facebook twitter instagram linkedin google youtube vimeo tumblr yelp rss email podcast phone blog search brokercheck brokercheck Play Pause Share Arrow Right
Investment Insights Financial Planning

How to Do a Proper Risk Assessment

%POST_TITLE% Thumbnail

Sometimes the biggest risk is not taking one. 

Try as we may, it's almost impossible to protect our lives, careers, and financial planning from some degree of volatility. If you're not willing to accept risk, then you might stick with a "safe" but unfulfilling career for too long. Your relationships might lose their spark. Taxes and inflation might erode your long-term financial prospects. 

This four-step framework can help you become more comfortable assessing risks that could compound your Return on Life. 

1.  Know what you want to achieve.

Clarifying your goals can also clarify your best path forward. Take potential risks out of the equation and ask yourself what you're really trying to achieve. 

Don't settle for the first answer you arrive at. If you're unhappy at work, do you really want to quit your job? Or do you like your employer but feel like you could contribute more in a different role? Do you really want to take on a mortgage that stretches your budget? Or does your family just need some extra elbow room that you could create with a small remodeling project?

Setting more specific goals can also shrink your potential risks down to size. For example, if you set a specific, long-term goal of retiring at age 65, the risk of investing in a volatile market today will look a lot smaller.

2. Consider the downsides.

Avoiding risk often feels safe and responsible. When we put our feelings, careers, pride, time, or money on the line, we very well may incur losses that we can't regain. 

But a life that stays the same forever carries its own set of risks: stasis, boredom, a lack of fulfillment, a narrower range of ideas and experiences. In most cases, taking chances is the only path to change, growth, new adventures, and broader horizons. Is protecting where you are right now worth sacrificing everything that you could be?

On the other hand, it's not unreasonable at this step to consider worst-case scenarios. What happens if you do get fired while trying to make a career move? If your best friend's new company fails, can you afford to lose the investment you're considering? Will moving across the country for your dream job put irrevocable strains on your relationships with your spouse and children? Be just as clear about the stakes of this decision as you are about your goals so that you can give each their proper weight. 

3. Consider the probability of success.

Not all risks are equal. If you storm out of your boss' office after a frustrating meeting and quit on the spot, you're probably not taking a career risk: you're gambling. 

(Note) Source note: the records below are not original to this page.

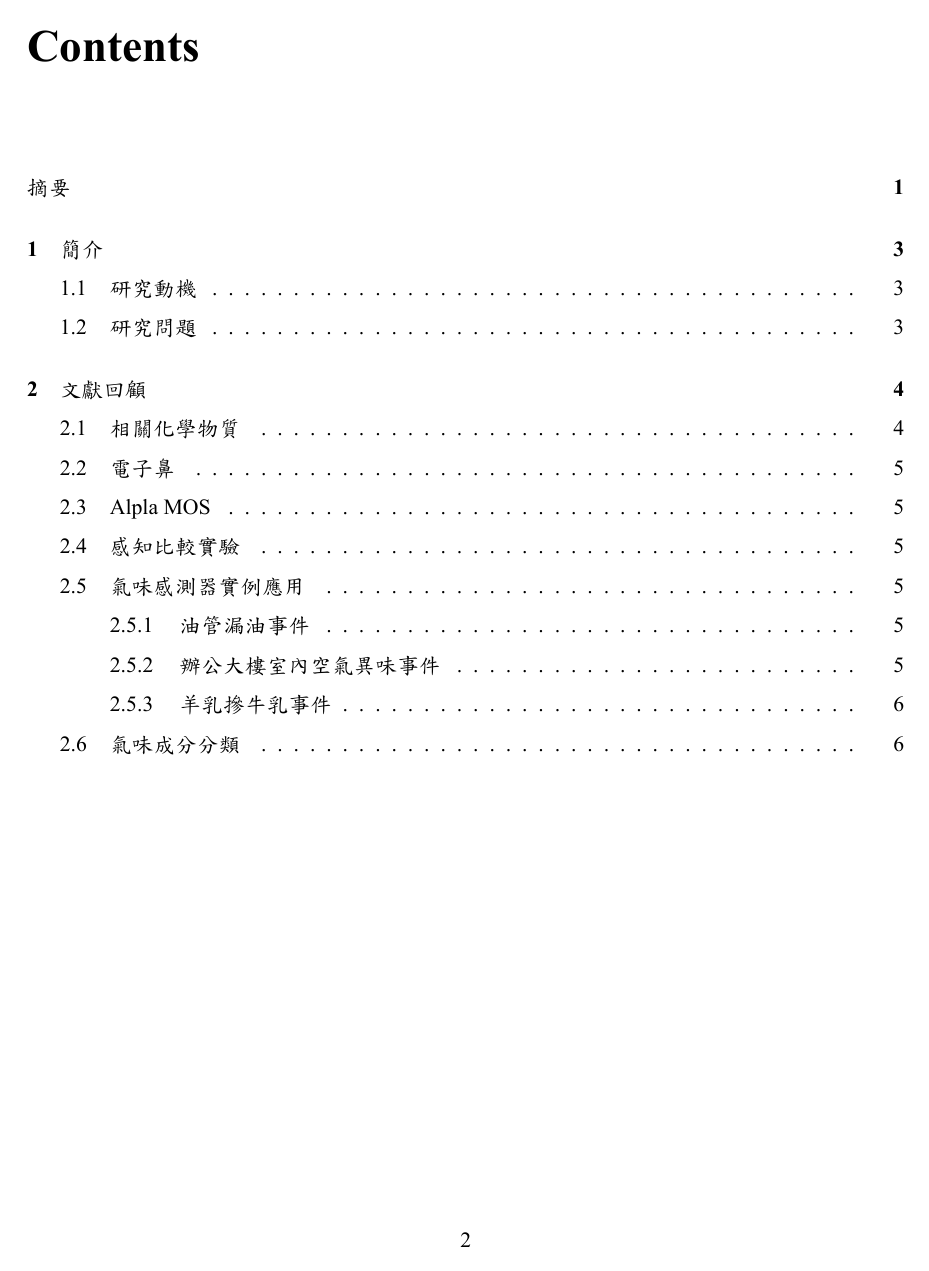
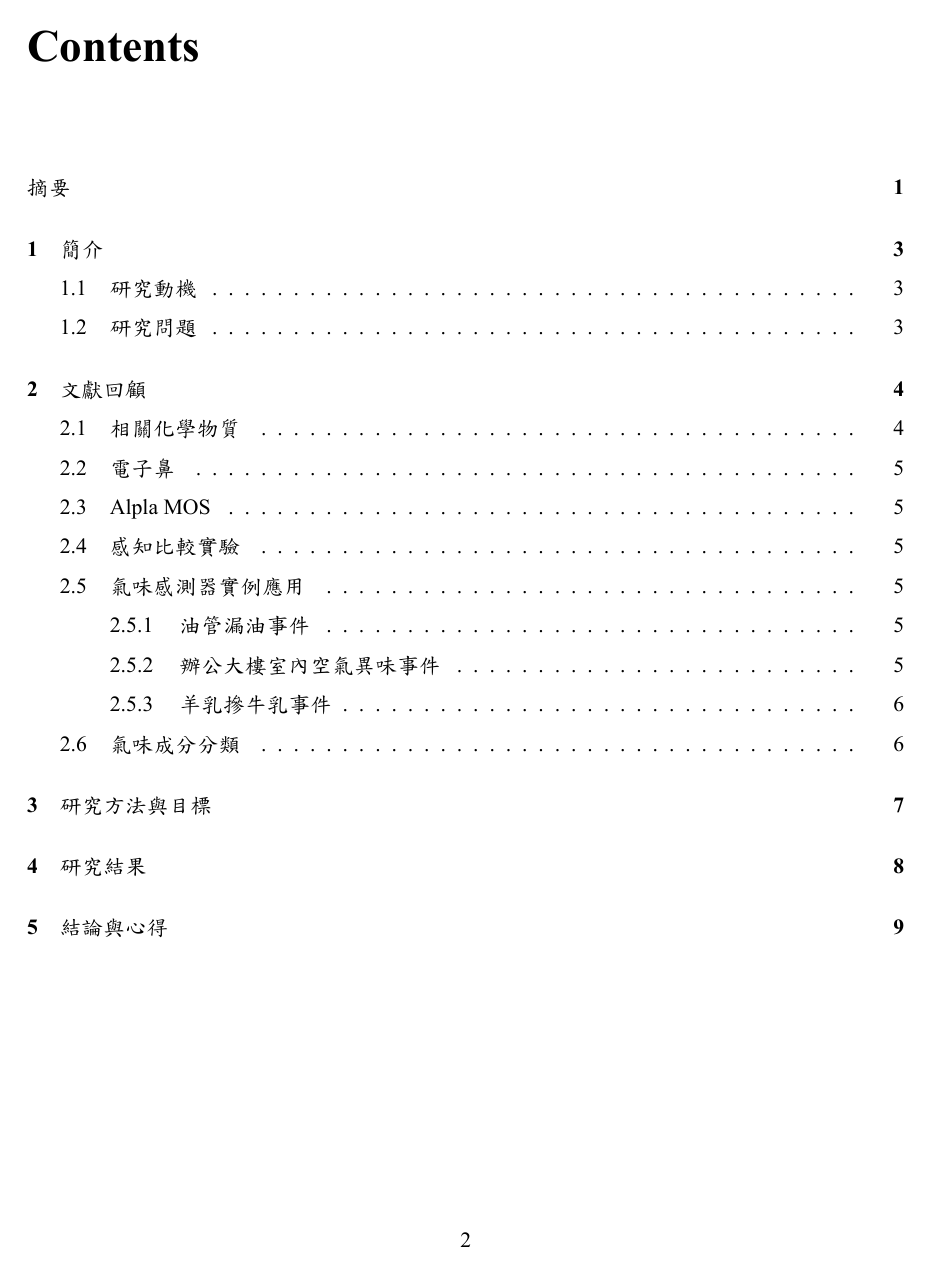
Before and after one commit to meat-project/meat-freshment-monitor-system, a LaTeX thesis (report/1101_demo/main.tex, which reads report/1101_demo/conclusion.tex, report/1101_demo/method.tex, report/1101_demo/result.tex): page 3 of 7 before the commit and page 3 of 10 after it. The pictures show the PDF file report/1101_demo/main.pdf that the author committed with the source.

Commit message:
擬出書面報告架構

```diff
--- /dev/null
+++ b/report/1101_demo/conclusion.tex
@@ -0,0 +1 @@
+\chapter{結論與心得}
--- a/report/1101_demo/main.tex
+++ b/report/1101_demo/main.tex
@@ -25,5 +25,8 @@
 	\input{abs.tex}
 	\tableofcontents
 	\input{intro.tex}
-	\input{ref.tex}
+	\input{premilary.tex}
+	\input{method.tex}
+	\input{result.tex}
+	\input{conclusion.tex}
 \end{document}
--- /dev/null
+++ b/report/1101_demo/method.tex
@@ -0,0 +1 @@
+\chapter{研究方法與目標}
--- /dev/null
+++ b/report/1101_demo/result.tex
@@ -0,0 +1 @@
+\chapter{研究結果}
```
Also changed, not shown: report/1101_demo/main.bib (added), report/1101_demo/main.pdf, report/1101_demo/premilary.tex (renamed from report/1101_demo/ref.tex).
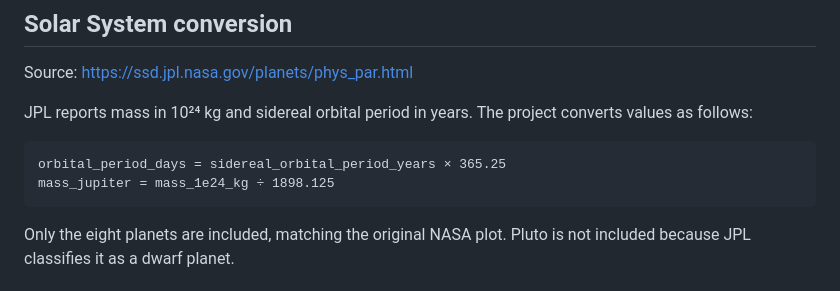
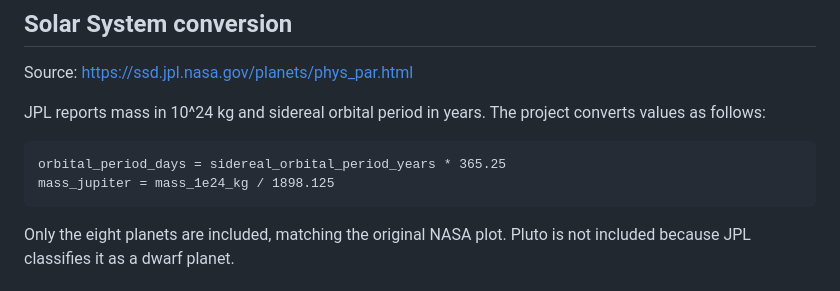
Before and after one commit to Harold0501/stats401-labs, a Markdown page: Visualization-Critique-and-Redesign/data/README.md, the part around the change printed below. GitHub-like rendering.

````diff
--- a/Visualization-Critique-and-Redesign/data/README.md
+++ b/Visualization-Critique-and-Redesign/data/README.md
@@ -55,11 +55,11 @@ The filter matches the archive’s description of its pre-generated plots: point
 
 Source: <https://ssd.jpl.nasa.gov/planets/phys_par.html>
 
-JPL reports mass in 10²⁴ kg and sidereal orbital period in years. The project converts values as follows:
+JPL reports mass in 10^24 kg and sidereal orbital period in years. The project converts values as follows:
 
 ```text
-orbital_period_days = sidereal_orbital_period_years × 365.25
-mass_jupiter = mass_1e24_kg ÷ 1898.125
+orbital_period_days = sidereal_orbital_period_years * 365.25
+mass_jupiter = mass_1e24_kg / 1898.125
 ```
 
 Only the eight planets are included, matching the original NASA plot. Pluto is not included because JPL classifies it as a dwarf planet.
````
Also changed, not shown: other parts of Visualization-Critique-and-Redesign/data/README.md (+8 -8 lines), Visualization-Critique-and-Redesign/report.md (+8 -8 lines), Visualization-Critique-and-Redesign/assets/exoplanet_redesign.png, 5 other files.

But if you take time to gather information, reflect on past experiences, crunch numbers, and plot a career change on your $Lifeline, you're probably preparing a calculated career risk that has a better chance of succeeding. 

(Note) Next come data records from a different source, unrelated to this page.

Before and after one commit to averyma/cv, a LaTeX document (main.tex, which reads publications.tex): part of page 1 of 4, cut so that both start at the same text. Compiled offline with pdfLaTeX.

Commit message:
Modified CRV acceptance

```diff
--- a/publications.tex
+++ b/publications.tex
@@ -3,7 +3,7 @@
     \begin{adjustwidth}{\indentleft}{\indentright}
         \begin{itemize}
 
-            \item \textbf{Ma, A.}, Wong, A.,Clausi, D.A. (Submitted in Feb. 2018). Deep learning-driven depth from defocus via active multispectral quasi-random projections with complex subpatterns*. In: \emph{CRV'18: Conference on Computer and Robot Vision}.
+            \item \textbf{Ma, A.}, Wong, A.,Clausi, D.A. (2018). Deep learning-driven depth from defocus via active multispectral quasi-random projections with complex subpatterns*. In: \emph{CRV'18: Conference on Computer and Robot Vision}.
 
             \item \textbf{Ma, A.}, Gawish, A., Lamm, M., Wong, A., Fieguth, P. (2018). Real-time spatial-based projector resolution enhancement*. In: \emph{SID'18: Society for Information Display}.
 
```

4. Commit to your decision.

Indecision is a decision: you're choosing to keep avoiding risk and stay the same. Or, you might make half-hearted moves in one direction that aren't meaningful enough to move you towards a goal. 

If you decide that the risk you're contemplating isn't worth taking, great. Commit to that choice and move forward. Think about other ways that you can achieve related goals in less risky ways that are aligned with your core values. Or do something that will renew your appreciation for all the Return on Life you're getting right now. Take your family on a vacation. Go on a date night with your spouse. Put your nose to the grindstone and get that work project across the finish line ahead of schedule. 

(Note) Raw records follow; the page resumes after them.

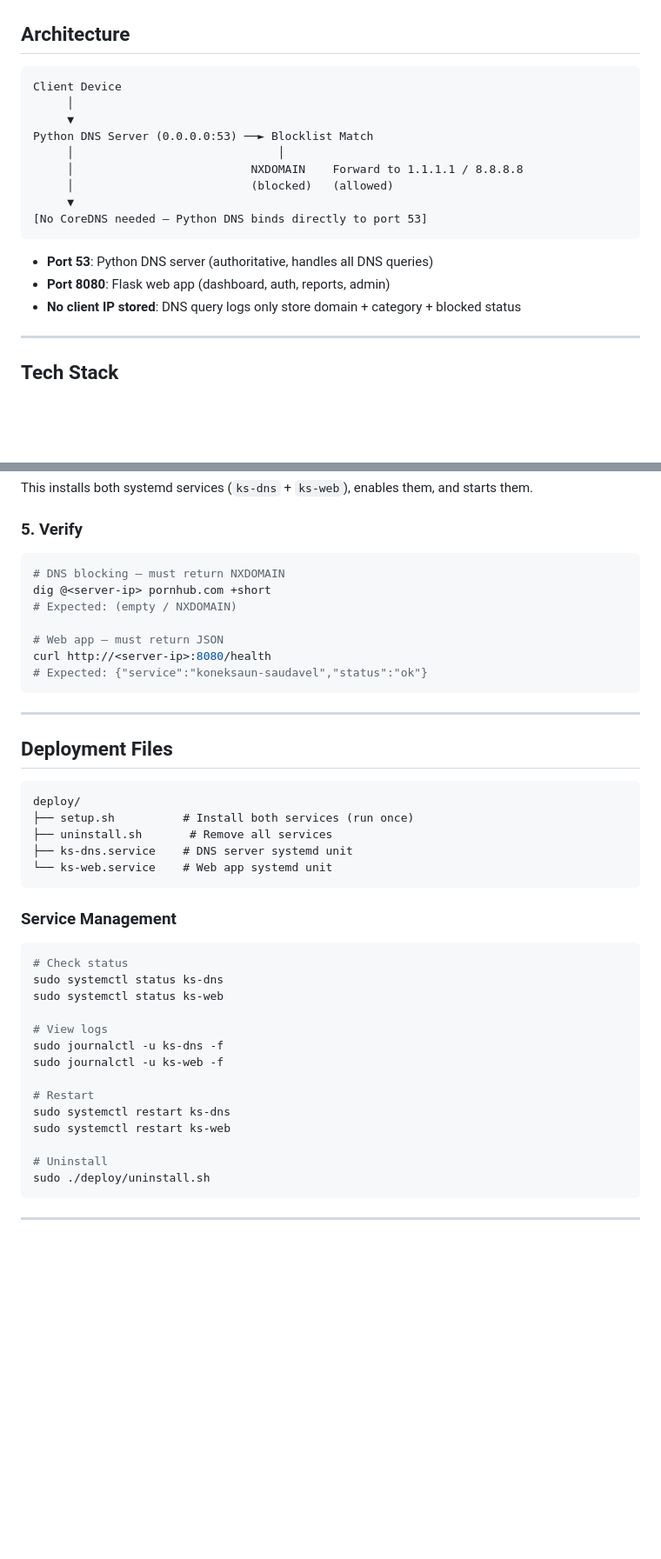
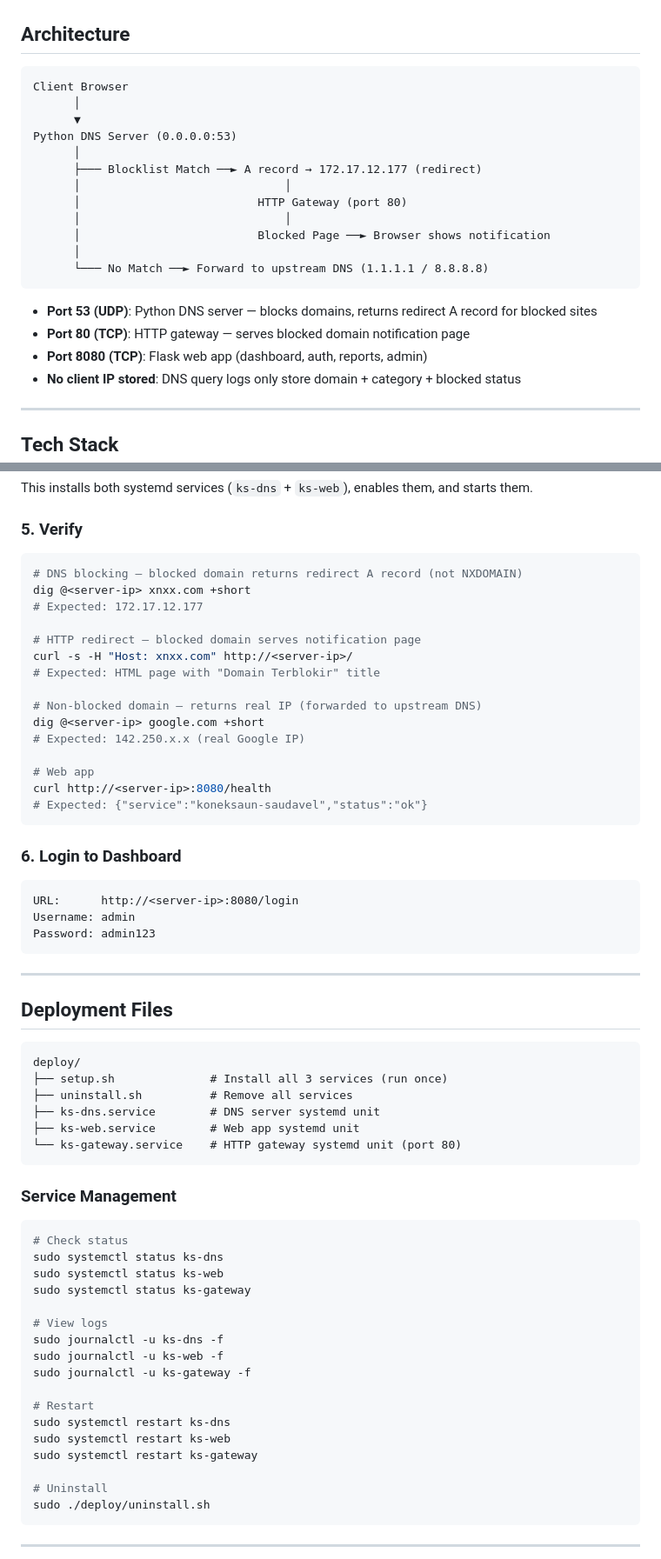
Before and after one commit to bmzashura/koneksaun-saudavel, a Markdown page: README.md, 2 parts joined by grey strips. Shown at 87% size. Drawn GitHub-style; blank space fills up the shorter version.

Commit message:
docs: update README — 3 services, redirect architecture, default admin credentials

````diff
--- a/README.md
+++ b/README.md
@@ -18,19 +18,23 @@ DNS-based content blocker for Raspberry Pi / VPS. Blocks ads, porn, and gambling
 ## Architecture
 
 ```
-Client Device
-     │
-     ▼
-Python DNS Server (0.0.0.0:53) ──► Blocklist Match
-     │                              │
-     │                          NXDOMAIN    Forward to 1.1.1.1 / 8.8.8.8
-     │                          (blocked)   (allowed)
-     ▼
-[No CoreDNS needed — Python DNS binds directly to port 53]
+Client Browser
+      │
+      ▼
+Python DNS Server (0.0.0.0:53)
+      │
+      ├─── Blocklist Match ──► A record → 172.17.12.177 (redirect)
+      │                              │
+      │                          HTTP Gateway (port 80)
+      │                              │
+      │                          Blocked Page ──► Browser shows notification
+      │
+      └─── No Match ──► Forward to upstream DNS (1.1.1.1 / 8.8.8.8)
 ```
 
-- **Port 53**: Python DNS server (authoritative, handles all DNS queries)
-- **Port 8080**: Flask web app (dashboard, auth, reports, admin)
+- **Port 53 (UDP)**: Python DNS server — blocks domains, returns redirect A record for blocked sites
+- **Port 80 (TCP)**: HTTP gateway — serves blocked domain notification page
+- **Port 8080 (TCP)**: Flask web app (dashboard, auth, reports, admin)
 - **No client IP stored**: DNS query logs only store domain + category + blocked status
 
 ---
@@ -101,13 +106,29 @@ This installs both systemd services (`ks-dns` + `ks-web`), enables them, and sta
 
 ### 5. Verify
 ```bash
-# DNS blocking — must return NXDOMAIN
-dig @<server-ip> pornhub.com +short
-# Expected: (empty / NXDOMAIN)
+# DNS blocking — blocked domain returns redirect A record (not NXDOMAIN)
+dig @<server-ip> xnxx.com +short
+# Expected: 172.17.12.177
 
-# Web app — must return JSON
+# HTTP redirect — blocked domain serves notification page
+curl -s -H "Host: xnxx.com" http://<server-ip>/
+# Expected: HTML page with "Domain Terblokir" title
+
+# Non-blocked domain — returns real IP (forwarded to upstream DNS)
+dig @<server-ip> google.com +short
+# Expected: 142.250.x.x (real Google IP)
+
+# Web app
 curl http://<server-ip>:8080/health
 # Expected: {"service":"koneksaun-saudavel","status":"ok"}
+```
+
+
+### 6. Login to Dashboard
+```
+URL:      http://<server-ip>:8080/login
+Username: admin
+Password: admin123
 ```
 
 ---
@@ -116,10 +137,11 @@ curl http://<server-ip>:8080/health
 
 ```
 deploy/
-├── setup.sh          # Install both services (run once)
-├── uninstall.sh       # Remove all services
-├── ks-dns.service    # DNS server systemd unit
-└── ks-web.service    # Web app systemd unit
+├── setup.sh              # Install all 3 services (run once)
+├── uninstall.sh          # Remove all services
+├── ks-dns.service        # DNS server systemd unit
+├── ks-web.service        # Web app systemd unit
+└── ks-gateway.service    # HTTP gateway systemd unit (port 80)
 ```
 
 ### Service Management
@@ -127,14 +149,17 @@ deploy/
 # Check status
 sudo systemctl status ks-dns
 sudo systemctl status ks-web
+sudo systemctl status ks-gateway
 
 # View logs
 sudo journalctl -u ks-dns -f
 sudo journalctl -u ks-web -f
+sudo journalctl -u ks-gateway -f
 
 # Restart
 sudo systemctl restart ks-dns
 sudo systemctl restart ks-web
+sudo systemctl restart ks-gateway
 
 # Uninstall
 sudo ./deploy/uninstall.sh
````
Also changed, not shown: other parts of README.md (+4 -3 lines).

If you do decide the upside to a risk outweighs the downside, go all in. Make an appointment to share your goals and I wi'll help you leverage your Life-Centered Financial Plan to improve your potential results.

Between industry news and personal experience.